Latest revision as of 06:34, 22 March 2020

Shenmue III cover.jpg
Shenmue III
DeveloperNeilo, Ys Net
PublisherDeep Silver
SystemsPlayStation 4, Windows
ReleasedNovember 19, 2019
Added to
museum
Windows (digital, Epic): July 17, 2015
PS4 (physical): July 17, 2015

Shenmue III was the third game in the Shenmue series. It was partially funded by a crowdfunding campaign on Kickstarter and had some advertisement provided by Sony. It was developed by Ys Net and Nello and was published by Deep Silver for PlayStation 4 and Windows in 2019.

Plot

A Japanese teenager named Ryo Hazuki helps a Chinese teenager named Shenhua find her missing father while traveling further within China on his search for the man who killed his father.

Playable games

At Hi-Tech Land Panda, you can play electromechanical arcade games.

  • Excite QTE 3 - button pressing quick-time-event game
  • QTE Title 2 - electromechanical boxing game
  • Highway Star - electromechanical car racing game
  • Wacky Mole - electromechanical whack-a-mole game

At the arcades in Niaowu, you can play these arcade games, as well as:

  • Nice Golf - a driving range golf game
  • Miracle Shooter - a basketball game
  • ChobuChan Fighter - a Virtua Fighter parody

There are also bars, gambling parlors and stores where you can perform woodcutting, fishing, betting on turtle racing, Lucky Hit pachinko, and Roll it on top dice, training in martial arts via mu ren zhuang wooden dummies, forklift driving, capsule toy collecting, and herb gathering.

Development

The development and marketing cost of Shenmue was over 47 million dollars, which was the most expensive video game ever developed at the time. Although this cost also covered some of Shenmue II and groundwork for future titles, Sega did not recoup the cost.

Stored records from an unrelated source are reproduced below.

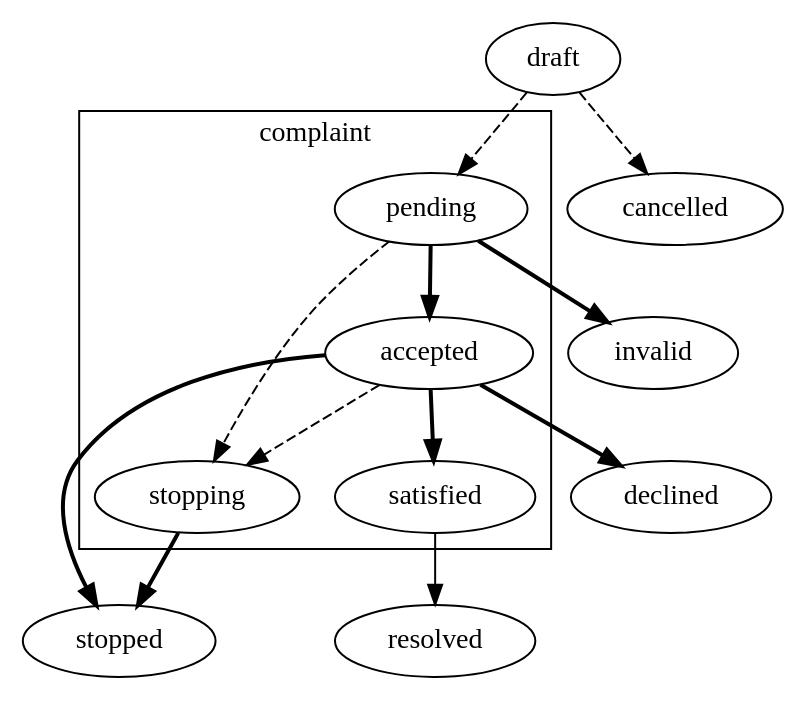
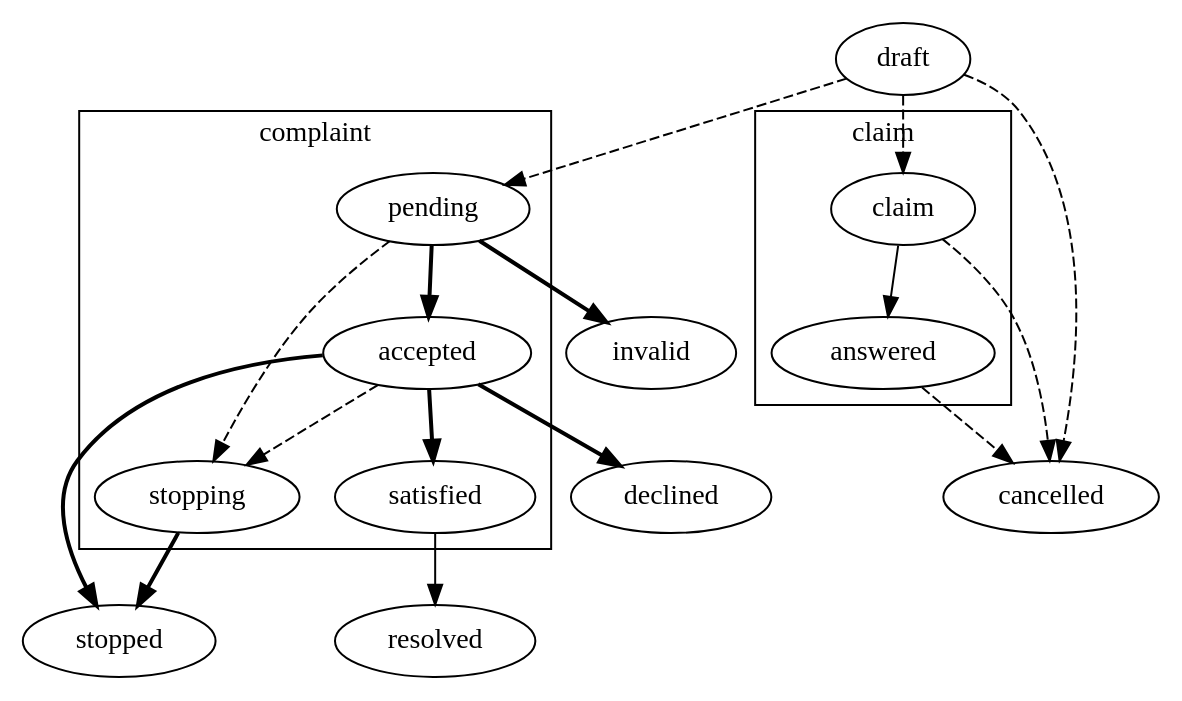
One commit to ProzorroUKR/openprocurement.api changed the second of 2 diagrams in docs/source/complaints.rst. Above: the diagram before and after it, drawn with Graphviz. The commit also changed 26 other files, not shown here.

```diff
--- a/docs/source/complaints.rst
+++ b/docs/source/complaints.rst
@@ -54,18 +54,23 @@
 .. graphviz::
 
     digraph G {
         subgraph cluster_complaint {
             label = "complaint";
             pending; accepted; stopping; satisfied;
         }
+        subgraph cluster_claim {
+            label = "claim";
+            claim; answered;
+        }
+        claim -> answered;
         satisfied -> resolved;
         edge[style=dashed];
-        draft -> pending;
-        draft -> cancelled; 
+        draft -> {claim,pending};
+        {draft,claim,answered} -> cancelled;
         pending -> stopping;
         accepted -> stopping;
         edge[style=bold];
         pending -> {accepted,invalid};
         stopping -> stopped;
         accepted -> {declined,satisfied,stopped};
     }
```
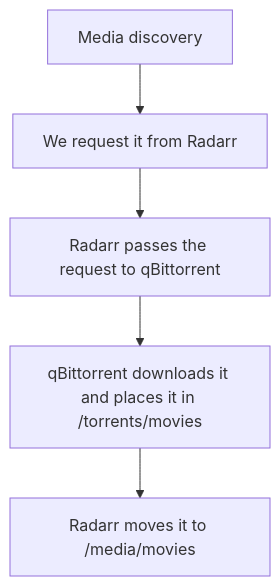
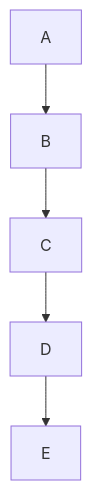
One commit to Stylback/home-server changed the diagram in README.md. Above: the diagram before and after it, drawn with Mermaid.

````diff
--- a/README.md
+++ b/README.md
@@ -1283,7 +1283,7 @@
 ```mermaid
   graph TD;
-      A[Media discovery]-->B[We request it from Radarr];
-      B-->C[Radarr passes the request to qBittorrent];
-      C-->D[qBittorrent downloads it and places it in /torrents/movies];
-      D-->E[Radarr moves it to /media/movies];
+      A-->B;
+      B-->C;
+      C-->D;
+      D-->E;
 ```
````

Sega later made a release on Xbox of Shenmue II in North America in 2002 and in Europe in 2003. When this also didn't help to alleviate the costs involved, the series was put on indefinite hold.

Yu Suzuki tried several avenues to raise funds for Shenmue III, including creating massively multiplayer online games set in the locations of the first two games. The first, Shenmue Online, announced in 2004, never materialized. After forming his own company, Ys Net, in 2008, while still remaining employed at Sega, Yu Suzuki began a new attempt at a Shenmue MMO in hopes that it would be popular enough to provide income to fund the series. Things didn't pan out that way, as Shenmue City was released in 2010 for mobile phones in Japan, but it was discontinued in 2011 after only a year of service.

Yu Suzuki tried the avenue of crowdfunding for Shenmue III through a Kickstarter campaign in 2015, and it became the fastest funded video game Kickstarter campaign up to that point. After the success of the Kickstarter campaign, it went into full development by Ys Net and Nello, a studio whose chief executive Takeshi Harai, was the lead programmer on the first Shenmue. It was partially funded through the Kickstarter campaign and was published by Deep Silver. In addition, Epic Games funded some of the development in exchange for digital exclusivity on the Epic Games store for a year on the Windows platform. Sony also helped with the marketing of the game.